++++ DATA LISTING ++++
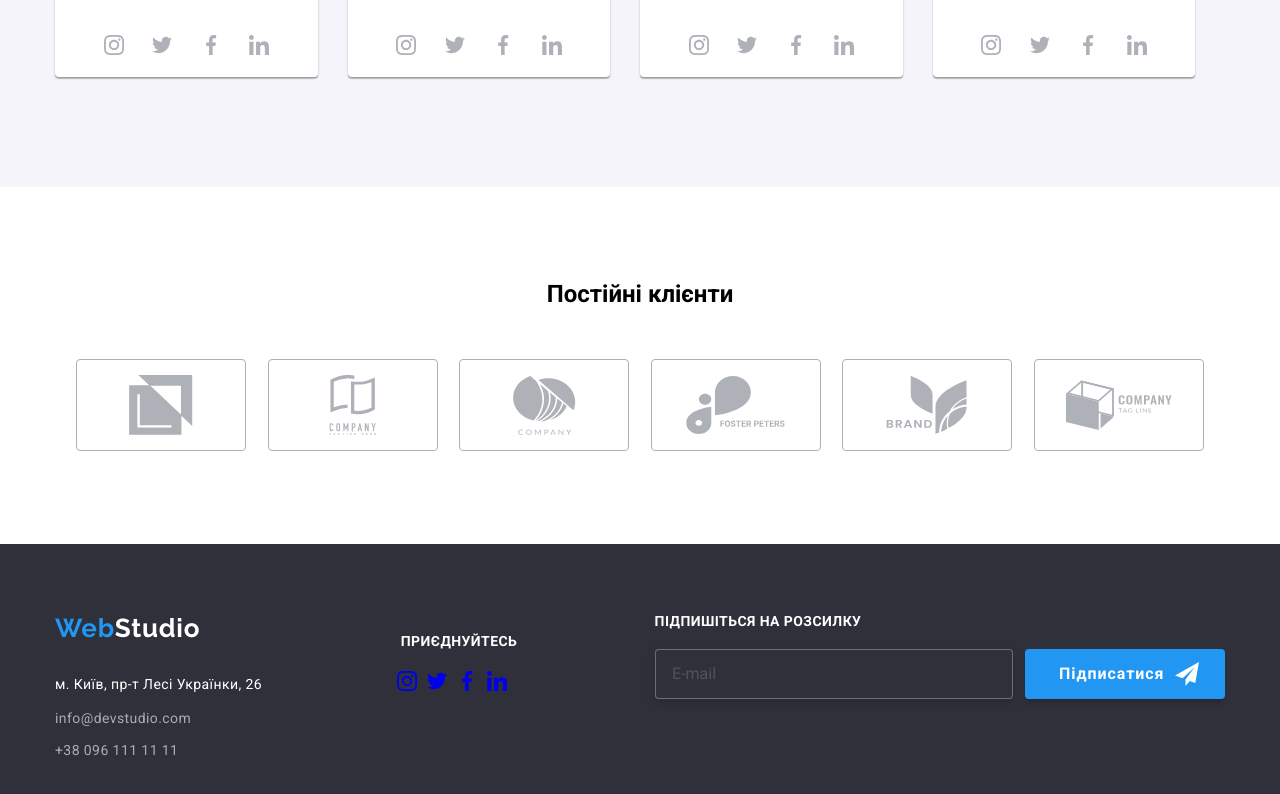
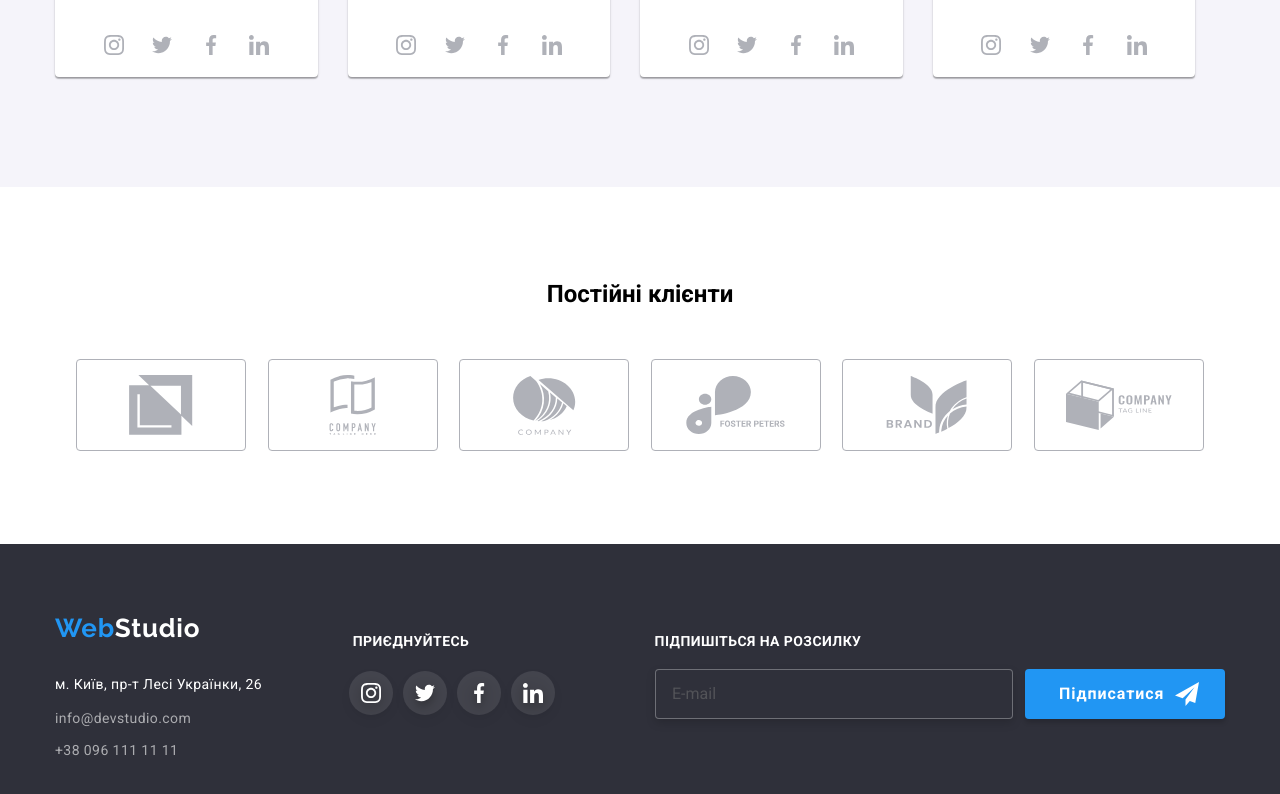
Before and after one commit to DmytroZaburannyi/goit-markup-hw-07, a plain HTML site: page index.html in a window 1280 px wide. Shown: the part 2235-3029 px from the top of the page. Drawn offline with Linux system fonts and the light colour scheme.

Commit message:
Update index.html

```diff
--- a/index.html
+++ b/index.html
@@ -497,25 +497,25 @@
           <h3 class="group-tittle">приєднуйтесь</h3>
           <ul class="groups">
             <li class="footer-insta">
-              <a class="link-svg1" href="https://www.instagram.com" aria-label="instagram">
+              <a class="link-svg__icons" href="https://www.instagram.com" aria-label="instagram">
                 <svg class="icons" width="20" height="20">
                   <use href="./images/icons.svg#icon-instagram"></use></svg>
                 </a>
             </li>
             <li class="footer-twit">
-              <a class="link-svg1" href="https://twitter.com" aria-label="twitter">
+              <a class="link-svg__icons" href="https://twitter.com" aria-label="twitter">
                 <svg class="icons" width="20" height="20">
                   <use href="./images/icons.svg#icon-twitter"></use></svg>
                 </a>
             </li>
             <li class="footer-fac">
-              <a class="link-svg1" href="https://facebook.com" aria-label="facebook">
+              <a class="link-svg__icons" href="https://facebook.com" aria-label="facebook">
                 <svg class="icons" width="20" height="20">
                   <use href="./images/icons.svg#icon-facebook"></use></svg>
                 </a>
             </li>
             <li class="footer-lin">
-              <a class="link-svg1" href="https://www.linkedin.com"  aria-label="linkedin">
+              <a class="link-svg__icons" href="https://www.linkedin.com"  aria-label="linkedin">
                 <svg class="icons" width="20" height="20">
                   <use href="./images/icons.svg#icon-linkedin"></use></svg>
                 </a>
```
++++
++++ DATA LISTING ++++
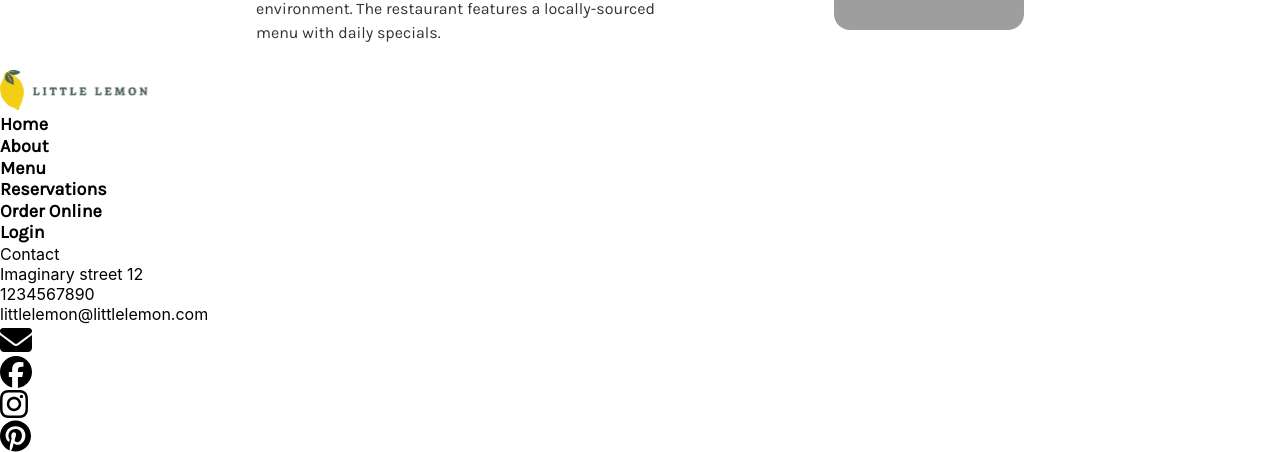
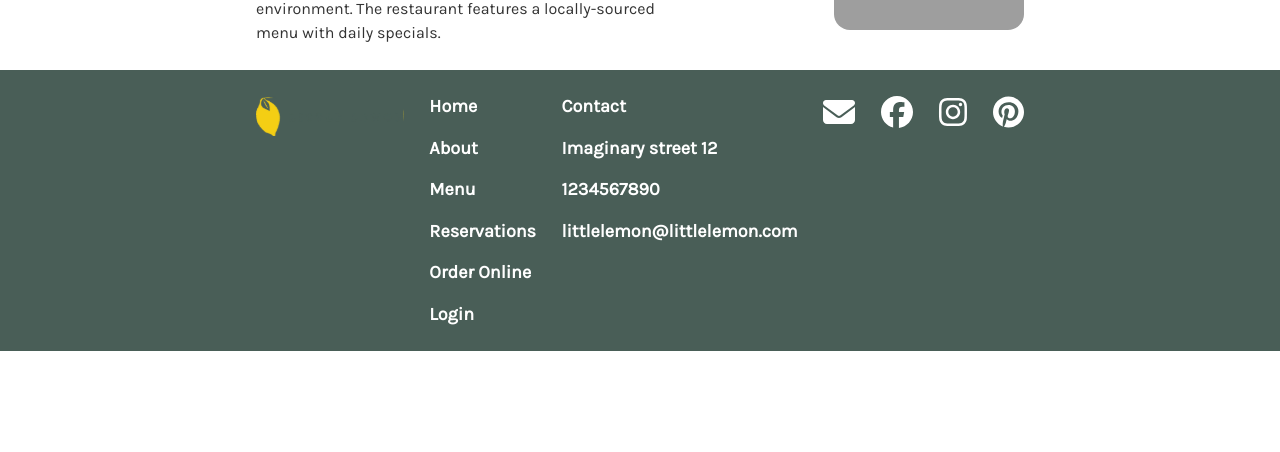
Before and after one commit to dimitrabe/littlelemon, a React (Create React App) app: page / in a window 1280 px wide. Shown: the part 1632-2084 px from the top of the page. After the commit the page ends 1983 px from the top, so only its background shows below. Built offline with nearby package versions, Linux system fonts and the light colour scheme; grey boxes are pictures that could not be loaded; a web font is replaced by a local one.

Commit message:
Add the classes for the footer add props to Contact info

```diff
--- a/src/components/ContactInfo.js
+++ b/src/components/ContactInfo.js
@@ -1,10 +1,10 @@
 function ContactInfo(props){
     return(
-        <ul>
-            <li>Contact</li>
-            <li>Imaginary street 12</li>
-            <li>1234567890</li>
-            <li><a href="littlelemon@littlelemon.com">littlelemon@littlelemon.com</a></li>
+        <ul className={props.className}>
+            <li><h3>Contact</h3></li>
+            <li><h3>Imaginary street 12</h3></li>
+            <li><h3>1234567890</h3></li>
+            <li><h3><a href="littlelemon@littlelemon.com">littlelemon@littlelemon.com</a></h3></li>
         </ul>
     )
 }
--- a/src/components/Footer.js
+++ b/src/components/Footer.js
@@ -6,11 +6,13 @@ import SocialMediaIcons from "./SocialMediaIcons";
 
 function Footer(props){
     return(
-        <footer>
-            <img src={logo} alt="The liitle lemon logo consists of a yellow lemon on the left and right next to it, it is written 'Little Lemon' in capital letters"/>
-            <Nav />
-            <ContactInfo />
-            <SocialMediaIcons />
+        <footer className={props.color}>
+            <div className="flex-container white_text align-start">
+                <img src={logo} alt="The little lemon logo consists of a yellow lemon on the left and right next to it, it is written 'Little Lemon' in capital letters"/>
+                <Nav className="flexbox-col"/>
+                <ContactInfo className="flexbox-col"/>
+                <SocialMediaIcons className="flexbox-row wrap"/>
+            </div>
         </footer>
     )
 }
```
++++
TASK STATEMENT: Gather each line of the listing that holds the string "https".

EXPECTED OUTPUT:
-              <a class="link-svg1" href="https://www.instagram.com" aria-label="instagram">
+              <a class="link-svg__icons" href="https://www.instagram.com" aria-label="instagram">
-              <a class="link-svg1" href="https://twitter.com" aria-label="twitter">
+              <a class="link-svg__icons" href="https://twitter.com" aria-label="twitter">
-              <a class="link-svg1" href="https://facebook.com" aria-label="facebook">
+              <a class="link-svg__icons" href="https://facebook.com" aria-label="facebook">
-              <a class="link-svg1" href="https://www.linkedin.com"  aria-label="linkedin">
+              <a class="link-svg__icons" href="https://www.linkedin.com"  aria-label="linkedin">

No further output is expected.